Happy Friday! Another week closer to receiving my White Coat and saying my goodbyes to Slippery Rock!
This week was a super fun week here in class. This is a rare occurrence in grad school, so I couldn’t help but sure my experience with you all and spread my knowledge!
As part of our Doctorate of Physical Therapy program we are allowed to choose from a variety of elective courses we’d like to take our last summer here in the program. I was lucky enough to be placed into the pediatrics elective. Pediatric physical therapy is an area which I have had minimal exposure and thought this would be a great opportunity to enhance my knowledge in this specialty.
This week in class we had the opportunity to not only learn about serial casting, but also practice among each other.
What is serial casting?
It is a process involving the use of fiberglass casting with padding to hold a joint in a position to stretch a tight muscle. These casts are applied weekly to the patient and maintain the muscle in its stretched position. Each week the therapist will gradually try to increase the degree of motion further with re-application of the cast.
Who benefits from serial casting?
Serial casting can be performed on any patient who presents with muscle tightness or limited range of motion. Such diagnoses may include:
- Cerebral Palsy
- Brain or Spinal Cord Injuries
- Congenital Abnormalities
- Idiopathic Toe Walking
- Muscular Dystrophy
The goal of serial casting is a non-invasive approach to increasing an individual’s range of motion of a joint to improve their function.
Serial casting is a great conservative treatment option over having a child undergo surgery. As a physical therapist it is our main priority to ensure our patient’s are able to live their optimal lives, this becomes even greater when working in pediatrics. These little kiddos have their entire life ahead of them and as their therapist we have one of the greatest impacts in their lives.
Serial casting can make the world of a difference on a patient. It can allow a child to play, walk and interact with other children independently, which are all major factors in a child’s development.
Here’s a few picture of my classmates and I practicing this technique on one another, hope you get a good laugh!

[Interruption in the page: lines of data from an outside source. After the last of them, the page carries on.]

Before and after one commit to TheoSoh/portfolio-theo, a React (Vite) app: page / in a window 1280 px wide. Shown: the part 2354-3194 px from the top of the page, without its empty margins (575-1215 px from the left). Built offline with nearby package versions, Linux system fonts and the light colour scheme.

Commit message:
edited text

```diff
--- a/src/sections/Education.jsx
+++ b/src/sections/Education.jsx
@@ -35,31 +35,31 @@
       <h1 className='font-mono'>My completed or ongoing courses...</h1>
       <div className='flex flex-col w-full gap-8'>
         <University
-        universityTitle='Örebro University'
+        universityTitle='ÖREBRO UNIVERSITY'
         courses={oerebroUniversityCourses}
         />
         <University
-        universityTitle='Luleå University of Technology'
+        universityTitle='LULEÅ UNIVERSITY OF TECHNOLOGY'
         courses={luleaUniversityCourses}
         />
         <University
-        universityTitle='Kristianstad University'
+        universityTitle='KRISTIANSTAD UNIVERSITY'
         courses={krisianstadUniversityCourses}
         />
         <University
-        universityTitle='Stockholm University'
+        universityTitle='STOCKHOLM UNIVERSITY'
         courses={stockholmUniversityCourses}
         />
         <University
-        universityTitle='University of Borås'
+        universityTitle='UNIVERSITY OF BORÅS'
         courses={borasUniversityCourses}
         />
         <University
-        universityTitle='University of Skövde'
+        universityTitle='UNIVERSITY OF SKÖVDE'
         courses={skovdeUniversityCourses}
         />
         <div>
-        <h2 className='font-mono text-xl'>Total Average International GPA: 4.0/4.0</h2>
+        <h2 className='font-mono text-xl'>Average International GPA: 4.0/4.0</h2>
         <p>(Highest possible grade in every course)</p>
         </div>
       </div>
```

I hope this gives you a brief insight into pediatric physical therapy. I think this is a field that deserves so much more attention and appreciation than it is given. If you are looking for more information on serial casting and other pediatric physical therapy insights, check out the link!